“It is unfortunate but not surprising to see Conservatives playing extremely aggressive partisan games with this issue,” he said.
“Our focus as a country needs to be on supporting survivors of sexual assault and harassment and recognizing that the systems that have been in place for many years in the military and elsewhere have not given people comfort to come forward, share their stories, and demand consequences. That is a failing that we have collectively had, particularly in the armed forces, and it’s something that needs to end.”
Meanwhile, the debate in the House of Commons continued Tuesday. The discussion grew heated as the Conservatives argued for Telford’s firing — and implied that she may be taking the fall for the prime minister.
“If she covered it up, she deserves to be fired. But if she didn’t cover it up and he’s not telling the truth, he needs to stand up, tell the truth, own up to what he’s done and…take responsibility for his mistruths, for his conduct and for his cover up,” said Conservative Deputy Leader Candice Bergen.
She added that “something about this whole story that’s being told just doesn’t ring true.”
“But it’s indeed what the prime minister is saying. So we’re going to call him to act on it,” Bergen said.
The Liberals fired back, accusing the Conservatives of “toxic partisan finger pointing.”
“I think we really need to make sure that we end the very toxic partisan finger pointing and really all of us as parties get together and really focus on what we do to provide the right supports to survivors,” said Anita Vandenbeld, who serves as parliamentary secretary to the defence minister.
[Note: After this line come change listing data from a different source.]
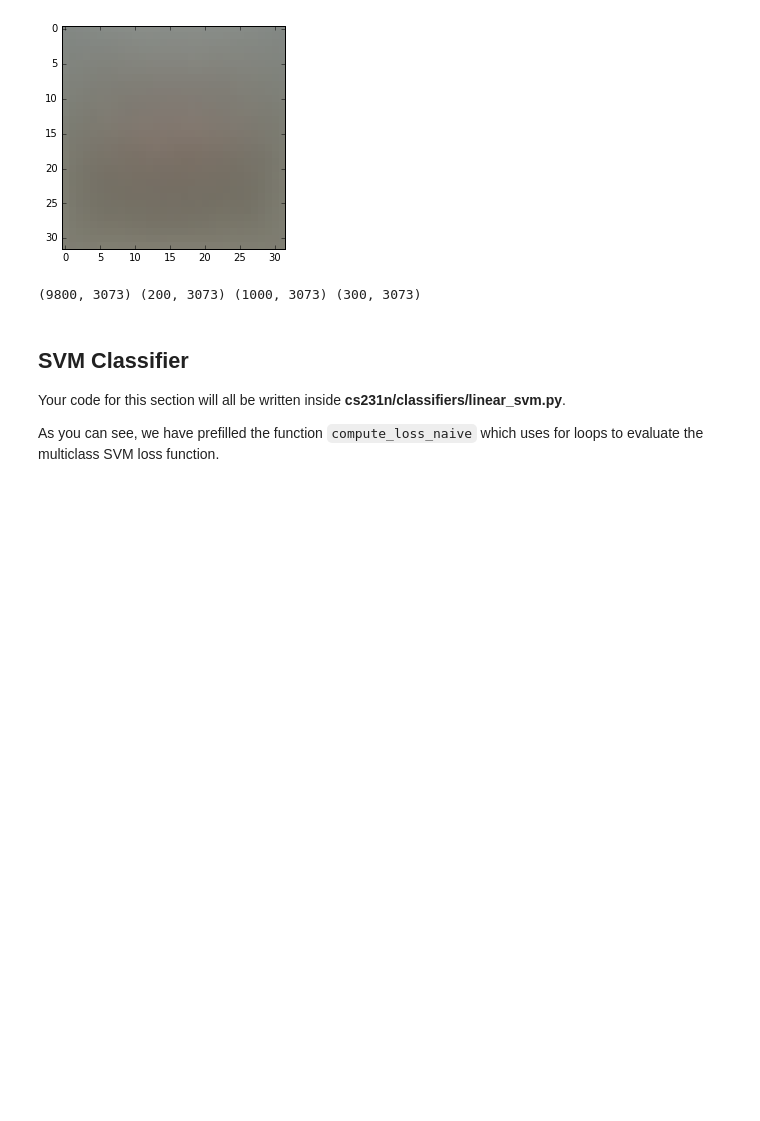
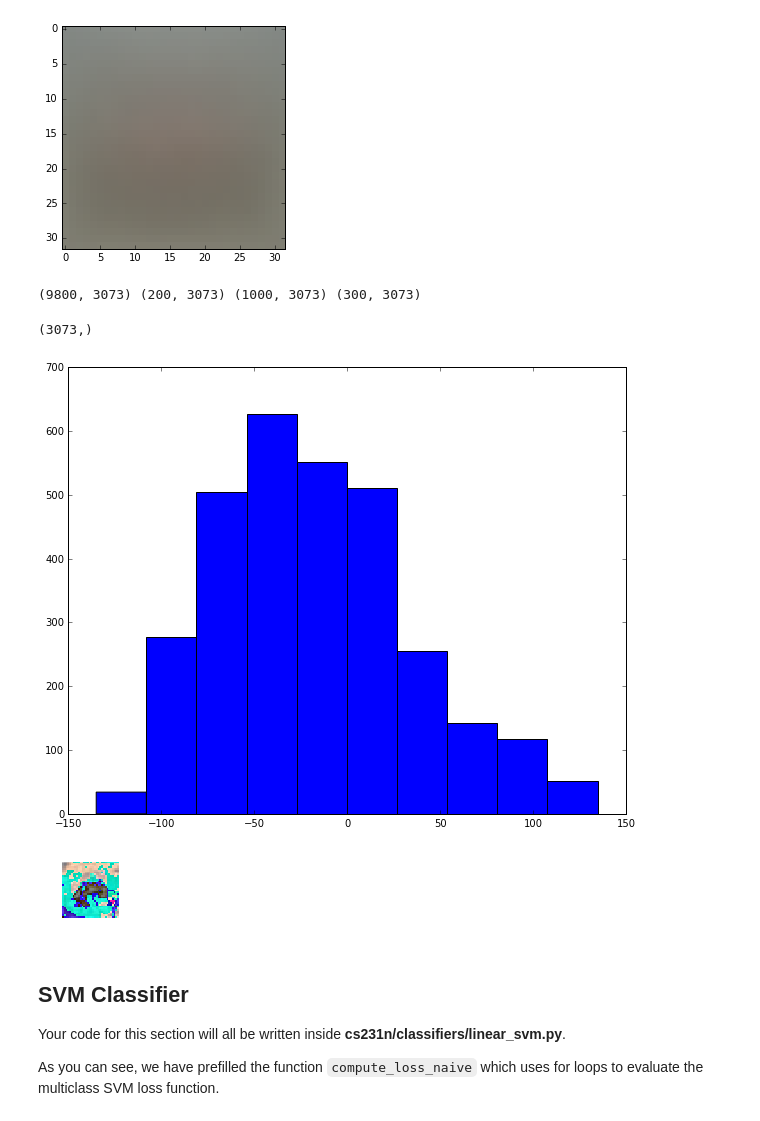
Before and after one commit to probe301/kaggle, a Jupyter notebook: CS231n_assignment1/svm.ipynb, the cells around one changed output. Drawn from its saved outputs; the diff is of its cells as text; code cells hidden in the pictures; blank space fills up the shorter version.

```diff
--- a/CS231n_assignment1/svm.ipynb
+++ b/CS231n_assignment1/svm.ipynb
@@ -33,6 +34,43 @@ Jupyter.keyboard_manager.command_shortcuts.add_shortcut('ctrl-.', {
 );
 # %% [output]
 [interactive output not drawn]
+# %%
+def print_image(record):
+    i = record.reshape(32,32,3)
+    plt.figure(figsize=(1,1))
+#     plt.subplot(1, 1, 1)
+    plt.imshow(i.astype('uint8'))
+#     plt.figsize(2, 2)
+    plt.axis('off')
+    plt.show()
+
+# record = X_train[4]
+# draw_image(record)
+# draw_image(X_train[7])
+
+def print_images(records):
+    n = len(records)
+    plt.figure(figsize=(n, 1))
+    for i in range(n):
+        r = records[i].reshape(32,32,3)
+        plt_idx = i + 1
+        plt.subplot(1, n, plt_idx)
+        plt.imshow(r.astype('uint8'))
+
+        plt.axis('off')
+    plt.show()
+# print_images(X_train[7:10], )
+
+
+def to_label(x):
+    d = {0: 'plane', 1: 'car', 2: 'bird', 3: 'cat', 4: 'deer',
+         5: 'dog', 6: 'frog', 7: 'horse', 8: 'ship', 9: 'truck',
+        }
+
+    return d[int(x)]
+
+def to_labels(l):
+    return [to_label(i) for i in l]
 # %%
 # Run some setup code for this notebook.
 
@@ -187,6 +225,15 @@ X_dev = np.hstack([X_dev, np.ones((X_dev.shape[0], 1))])
 print (X_train.shape, X_val.shape, X_test.shape, X_dev.shape)
 # %% [output]
 (9800, 3073) (200, 3073) (1000, 3073) (300, 3073)
+# %%
+record = X_train[0]
+print(record.shape)
+plt.hist(record)
+print_image(record[:-1])
+# %% [output]
+(3073,)
+[figure, added]
+[figure, added]
 # %% [markdown]
 ## SVM Classifier
 
```
Also changed, not shown: parts of 4 cells of this notebook, 3 other files.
“This isn’t about the politicians, the men, who said what, who did what. This is about the people, and they are men and women, who need us right now, need parliament to be focused on solutions, on fixing the problem and on doing right by them.”
–With files from Global News’ Amanda Connolly